The Old Timer Workmate has a high carbon steel, clip point blade, a sheepsfoot, the Wharncliffe blade, and a pen blade, all with nail nicks. Its overall length is just about five and a half inches.
- Pros and cons
People like to use this pocket knife daily around the house and in the yard. They say it's a decent knife for the money. Most buy it because they don't want to run the risk of losing a more expensive pocket knife. Still, the Schrader name is well-known, and customers seem loyal even though they know that ownership and manufacturing moved around over the years.
The Workmate is versatile and easy to sharpen. It's a decent knife for the money. On the flip side, customers complain that the blades aren't as sharp as they used to be, and the quality decreased since moving the production overseas.
How We Reviewed
First, we looked into the history of Old Timer pocket knives and discovered that, until 2004, they were American-made. Then, Taylor bought the rights to the company and moved production to China. So we checked to see if the quality has suffered by looking into reviews to find out what customers think.
Next, we determined who makes pocket knives that are comparable and checked to see how their knives stand up against today's Old Timer pocket knife.
Who Offers a Knife That Compares to an Old Timer?
Nowadays there are a plethora of companies offering high-quality pocket knives. Some have been around for decades, while others are newer entities.
The knives we've added to our comparisons are similar to the traditional pocket knives that an Old Timer pocket knife emulates.
The Buck Solo is comparable to the Old Timer Gunstock Trapper 194OT, with a clip blade that measures close to three inches, and a woodgrain handle with nickel silver bolsters. Much like Old Timer, Buck manufactures this knife in China.
Customers love buck knives, as they are a well-known company that has a reputation for quality and dependability.
Here's a clip point knife that compares to Old Timer's Cave Bear 70T, except for its stainless steel blade which is less likely to rust. The Gerber Gator's textured plastic handle provides excellent grip. It won't slip out of your hands, even if it's wet. It comes with a lock back mechanism that's durable and secure. This one is American-made if that matters to you.
This little beauty grabbed the highest reviews of any we have mentioned.

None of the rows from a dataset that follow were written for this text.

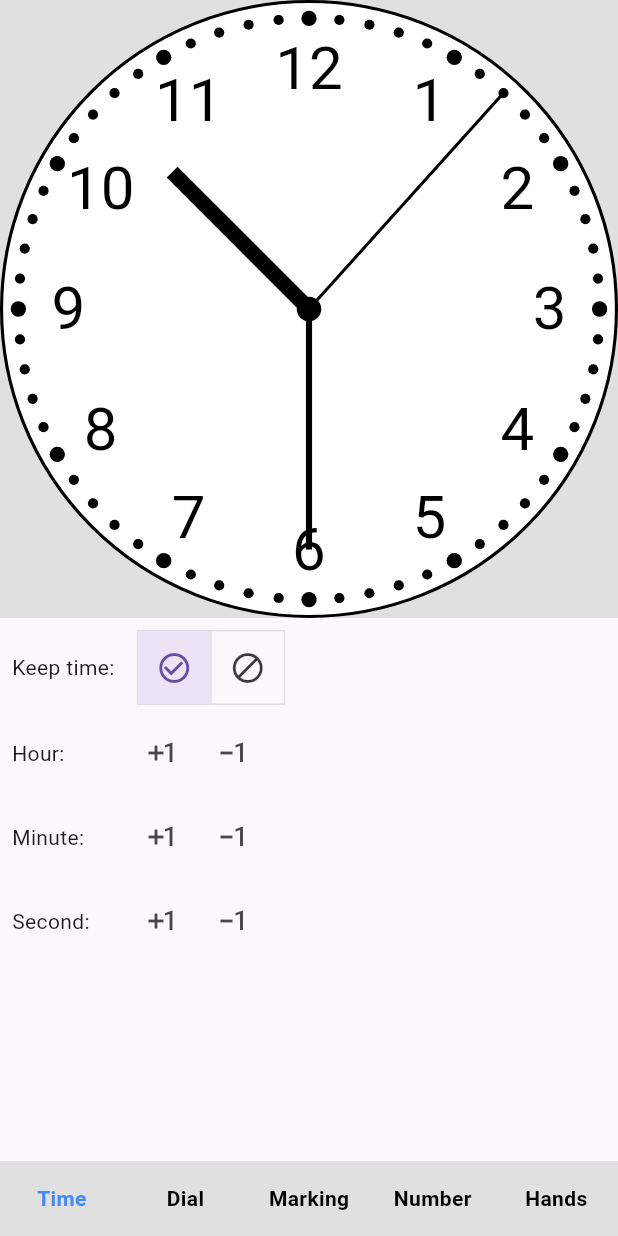
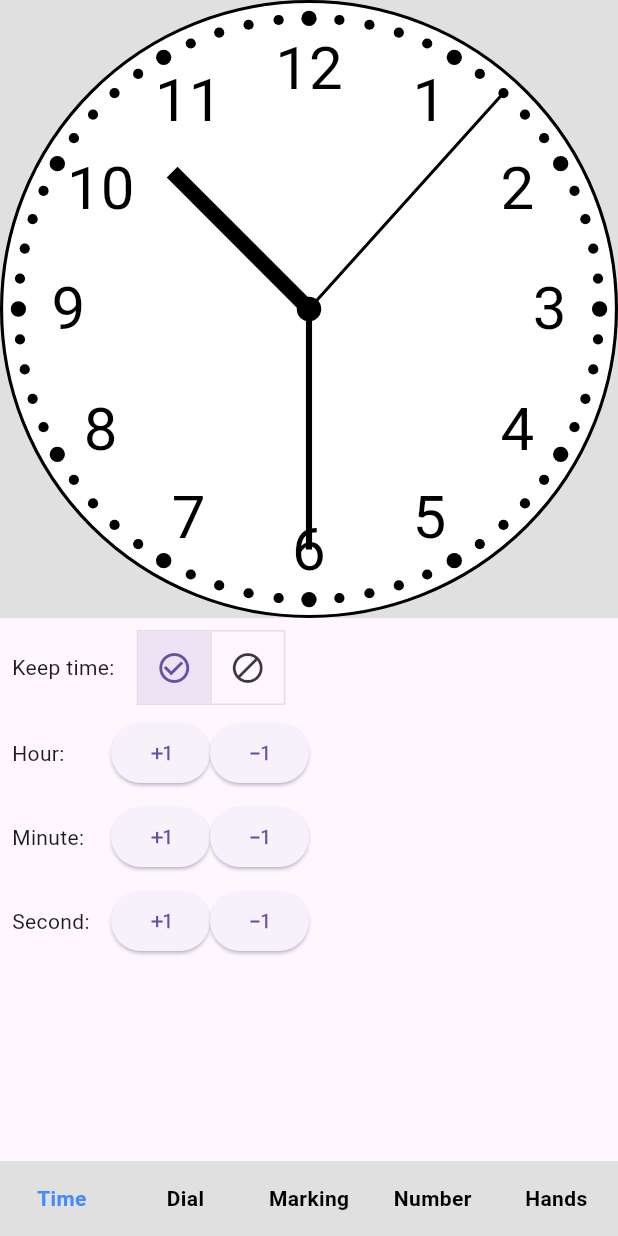
Before and after one commit to conghaonet/flutter_analog_clock, a Flutter app: the screen it shows after launch, on a phone screen of 412 x 824 dp. Run offline on Flutter 3.47's test engine with Material 2 defaults, Android fonts, the phone set to English and light mode, and no system bars.

Commit message:
complete example code

```diff
--- a/example/lib/analog_clock_example.dart
+++ b/example/lib/analog_clock_example.dart
@@ -1,3 +1,5 @@
+import 'dart:async';
+
 import 'package:flutter/material.dart';
 import 'dart:math' as math;
 
@@ -131,8 +133,32 @@ class _AnalogClockDemoState extends State<AnalogClockDemo> {
     }
   }
 
+  Timer? _longPressTimer;
+  MaterialStateProperty<Color?>? _hourPlusBackgroundColor;
+  MaterialStateProperty<Color?>? _minutePlusBackgroundColor;
+  MaterialStateProperty<Color?>? _secondPlusBackgroundColor;
+  MaterialStateProperty<Color?>? _hourNegBackgroundColor;
+  MaterialStateProperty<Color?>? _minuteNegBackgroundColor;
+  MaterialStateProperty<Color?>? _secondNegBackgroundColor;
   Widget _buildTimeSetting() {
     Widget buildTimeSetup(PartColor partColor) {
+      MaterialStateProperty<Color?>? plusButtonBackgroundColor;
+      MaterialStateProperty<Color?>? negButtonBackgroundColor;
+      void switchBackgroundColor(MaterialStateProperty<Color?>? value, bool isPlusAction) {
+        switch(partColor) {
+          case PartColor.hourHand:
+            isPlusAction ? _hourPlusBackgroundColor = value : _hourNegBackgroundColor = value;
+            break;
+          case PartColor.minuteHand:
+            isPlusAction ? _minutePlusBackgroundColor = value : _minuteNegBackgroundColor = value;
+            break;
+          case PartColor.secondHand:
+            isPlusAction ? _secondPlusBackgroundColor = value : _secondNegBackgroundColor = value;
+            break;
+          default:
+            break;
+        }
+      }
       String? label;
       Duration plusDuration = const Duration();
       Duration negDuration = const Duration();
@@ -141,16 +167,22 @@ class _AnalogClockDemoState extends State<AnalogClockDemo> {
           label = 'Hour:';
           plusDuration = const Duration(hours: 1);
           negDuration = const Duration(hours: -1);
+          plusButtonBackgroundColor = _hourPlusBackgroundColor;
+          negButtonBackgroundColor = _hourNegBackgroundColor;
           break;
         case PartColor.minuteHand:
           label = 'Minute:';
           plusDuration = const Duration(minutes: 1);
           negDuration = const Duration(minutes: -1);
+          plusButtonBackgroundColor = _minutePlusBackgroundColor;
+          negButtonBackgroundColor = _minuteNegBackgroundColor;
           break;
         case PartColor.secondHand:
           label = 'Second:';
           plusDuration = const Duration(seconds: 1);
           negDuration = const Duration(seconds: -1);
+          plusButtonBackgroundColor = _secondPlusBackgroundColor;
+          negButtonBackgroundColor = _secondNegBackgroundColor;
           break;
         default:
           break;
@@ -160,17 +192,57 @@ class _AnalogClockDemoState extends State<AnalogClockDemo> {
         child: Row(
           children: [
             Expanded(child: Text(label ?? 'Error!')),
-            IconButton(
-              onPressed: () {
-                clockKey.currentState!.dateTime = clockKey.currentState!.dateTime.add(plusDuration);
+            GestureDetector(
+              onLongPressStart: (details) {
+                setState(() {
+                  switchBackgroundColor(MaterialStateProperty.all(Colors.lightBlue.shade100), true);
+                });
+                _longPressTimer = Timer.periodic(const Duration(milliseconds: 50), (timer) {
+                  clockKey.currentState!.dateTime = clockKey.currentState!.dateTime.add(plusDuration);
+                });
               },
-              icon: const Icon(Icons.exposure_plus_1),
+              onLongPressEnd: (details) {
+                setState(() {
+                  switchBackgroundColor(null, true);
+                });
+                _longPressTimer?.cancel();
+              },
+              child: ElevatedButton(
+                style: ButtonStyle(
+                  overlayColor: MaterialStateProperty.all(Colors.lightBlue.shade100),
+                  backgroundColor: plusButtonBackgroundColor,
+                ),
+                onPressed: () {
+                  clockKey.currentState!.dateTime = clockKey.currentState!.dateTime.add(plusDuration);
+                },
+                child: const Icon(Icons.exposure_plus_1),
+              ),
             ),
-            IconButton(
-              onPressed: () {
-                clockKey.currentState!.dateTime = clockKey.currentState!.dateTime.add(negDuration);
+            GestureDetector(
+              onLongPressStart: (details) {
+                setState(() {
+                  switchBackgroundColor(MaterialStateProperty.all(Colors.lightBlue.shade100), false);
+                });
+                _longPressTimer = Timer.periodic(const Duration(milliseconds: 50), (timer) {
+                  clockKey.currentState!.dateTime = clockKey.currentState!.dateTime.add(negDuration);
+                });
               },
-              icon: const Icon(Icons.exposure_neg_1),
+              onLongPressEnd: (details) {
+                setState(() {
+                  switchBackgroundColor(null, false);
+                });
+                _longPressTimer?.cancel();
+              },
+              child: ElevatedButton(
+                style: ButtonStyle(
+                  overlayColor: MaterialStateProperty.all(Colors.lightBlue.shade100),
+                  backgroundColor: negButtonBackgroundColor,
+                ),
+                onPressed: () {
+                  clockKey.currentState!.dateTime = clockKey.currentState!.dateTime.add(negDuration);
+                },
+                child: const Icon(Icons.exposure_neg_1),
+              ),
             ),
             const Expanded(flex: 3, child: SizedBox(width: 1,),),
           ],
```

They love everything about this knife, from the sharpness of the blade to the lock-back mechanism.
A two-bladed trapper knife is the quintessential pocket knife. The Case Trapper boasts the traditional set-up. It has two blades of equal length -- a clip and spey. A jigged bone handle provides a good grip. Surgical steel blades mean there's no rust. This little jewel is great for everything from opening boxes to cutting rope or fishing line. People also use it as a hunting knife to clean small game.
The Case Trapper wins as far as customers are concerned. They appreciate everything about this pocket knife, especially its comfort, quality, and price.
Do Old Timer Knives Pocket the Win?
It appears that though Old Timer manufactures their pocket knives in China, they're working to maintain their reputation. Overall, an Old Timer pocket knife is reliable and well-made. However, the quality has waned. So you may find that there are better choices within the same price range. Ultimately, it depends on what your needs are.